Correct settings when connecting the TV to a PC significantly affect the playback quality. Basically, they depend on the algorithm of video signal processing.
Usually, modern LCD TVs of the middle price range provide a frequency of up to 100-200 Hz. An increase in frequency is achieved by interpolation of frames. But companies use different names for this technology. For example, this technology is called True Motion in LG TVs, Motion Plus in Samsung TVs, Perfect Natural Motion in Philips TVs or Real Cinema in Panasonic TVs.
The TV receives input signals with a frequency, for example, 50 Hz, forms an additional intermediate frame from two adjacent frames and then plays back all frames, including the newly formed one.
Accordingly, the frequency increases, for example, to 100 Hz. This process is called anti-aliasing and ensures smooth and realistic video playback. Interpolation algorithm reproduces incoming frames with a delay, calculating the offset difference between neighboring frames to create its own intermediate image.
CPU calculates scene, object displacement, background and other parameters with the help of appropriate algorithms and creates frame on the basis of these parameters. It’s designed to smoothing the transition between neighboring frames at the entrance. This effect becomes noticeable at panoramic shooting with offset of background. The intermediate frame reduces this offset between frames. Interpolation provides the smoother playback, increasing it by 2-4 times.
Playback with PC video card
PC has a video card with a HDMI yield. The maximum frequency of transmission for HDMI cable is 60 Hz in 1080p resolution. Most modern digital movies typically have a frequency ~ 24 frames / second. The video card of PC also generates an intermediate image with the help of video CPU and software.
This process is as follows. PC increases a frequency with 24 Hz to 50 Hz. After that, the image is directed to the TV input. TV is trying increase the frequency up to 100 Hz. As a result, the image on the screen starts to “float”. It accelerates, slows down or “hangs” for a second. Of course, viewing video in this mode is very inconvenient.
The problem is double video processing. Processing algorithms on PC and TV are not synchronized that leads to a chaotic sequence of their work.
Turning off anti-aliasing in the TV at first glance seems like an obvious solution to this problem. But the TV creates an image with a frequency of 100 Hz, and the computer’s video card only provides up to 50 Hz. Thus, disabling an image processing on a computer is more efficient.
This is done as follows.
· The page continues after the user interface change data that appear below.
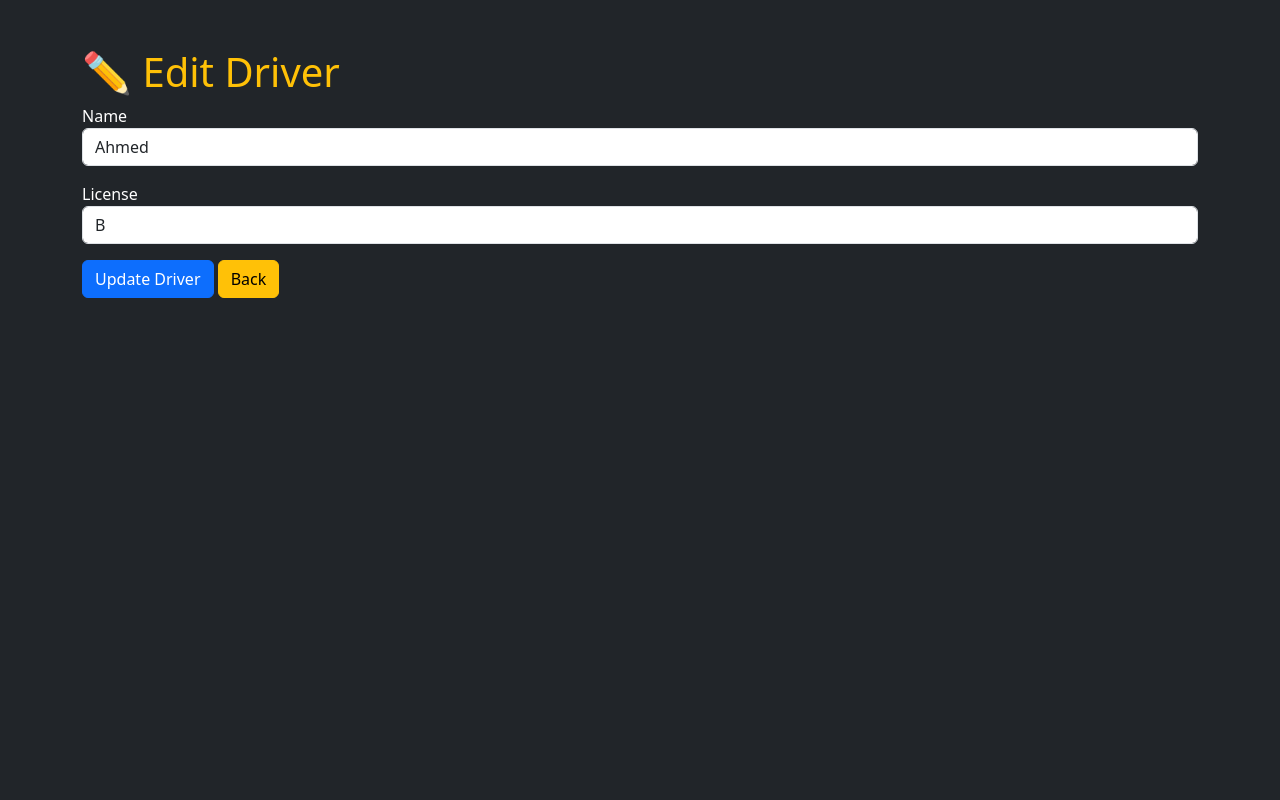
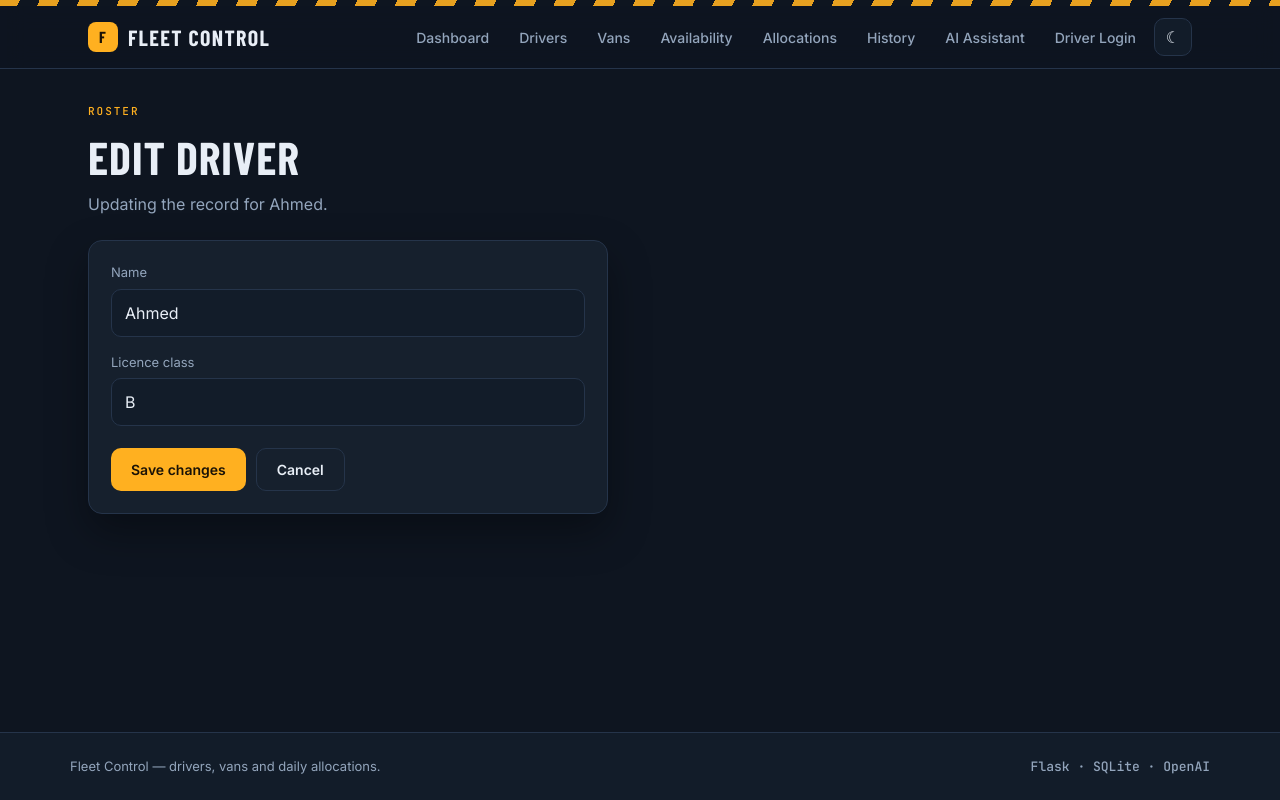
Before and after one commit to mbadr3227-sys/ai-fleet-management, a Flask app: page /edit_driver/1 in a window 1280 px wide. Run offline with Flask 3, Linux system fonts and the light colour scheme; data comes from the database, SQL or seed files in the repository.

Commit message:
Refactor edit_driver.html for better structure

```diff
--- a/templates/edit_driver.html
+++ b/templates/edit_driver.html
@@ -1,35 +1,32 @@
-<!DOCTYPE html>
-<html>
-<head>
-    <title>Edit Driver</title>
-    <link href="https://cdn.jsdelivr.net/npm/bootstrap@5.3.3/dist/css/bootstrap.min.css" rel="stylesheet">
-</head>
+{% extends "base.html" %}
 
-<body class="bg-dark text-white">
+{% block title %}Edit driver — Fleet Control{% endblock %}
 
-<div class="container mt-5">
+{% block content %}
 
-    <h1 class="text-warning">✏️ Edit Driver</h1>
+<span class="eyebrow">Roster</span>
+<h1 class="mt-2">Edit driver</h1>
+<p class="muted">Updating the record for {{ driver.name }}.</p>
 
+<div class="panel reveal mt-4" style="max-width:520px">
   <form method="POST">
 
     <div class="mb-3">
-            <label>Name</label>
-            <input type="text" name="name" class="form-control" value="{{ driver.name }}" required>
+      <label for="name">Name</label>
+      <input type="text" name="name" id="name" class="form-control" value="{{ driver.name }}" required>
     </div>
 
     <div class="mb-3">
-            <label>License</label>
-            <input type="text" name="license" class="form-control" value="{{ driver.license }}" required>
+      <label for="license">Licence class</label>
+      <input type="text" name="license" id="license" class="form-control" value="{{ driver.license }}" required>
     </div>
 
-        <button type="submit" class="btn btn-primary">Update Driver</button>
-
-        <a href="/drivers" class="btn btn-warning">Back</a>
+    <div style="display:flex;gap:10px;flex-wrap:wrap;margin-top:22px">
+      <button type="submit" class="btn btn-fleet">Save changes</button>
+      <a href="/drivers" class="btn btn-ghost">Cancel</a>
+    </div>
 
   </form>
-
 </div>
 
-</body>
-</html>
+{% endblock %}
```
Lines whose indentation alone changed are shown as unchanged.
The auto-tuning function of the image frequency at the output of the player is switched. This option ensures that the output frequency matches the original video file frequency. In this mode, the player determines the frame rate at the input (24 Hz) and automatically converts the HDMI video output at this frequency. As a result, the TV receives a video stream at a rate of 24 frames per second without preliminary processing. The anti-aliasing mode on the TV provides image playback without jerks and braking.
This method is great for video playback. But the interface and the program will work slowly because of switching the image frequency to 24 Hz.
This setting is performed by the videoplayer (for example, the XBMC-player has this function) or using an autofrequency program.
This video demonstrates MCFI operation principle.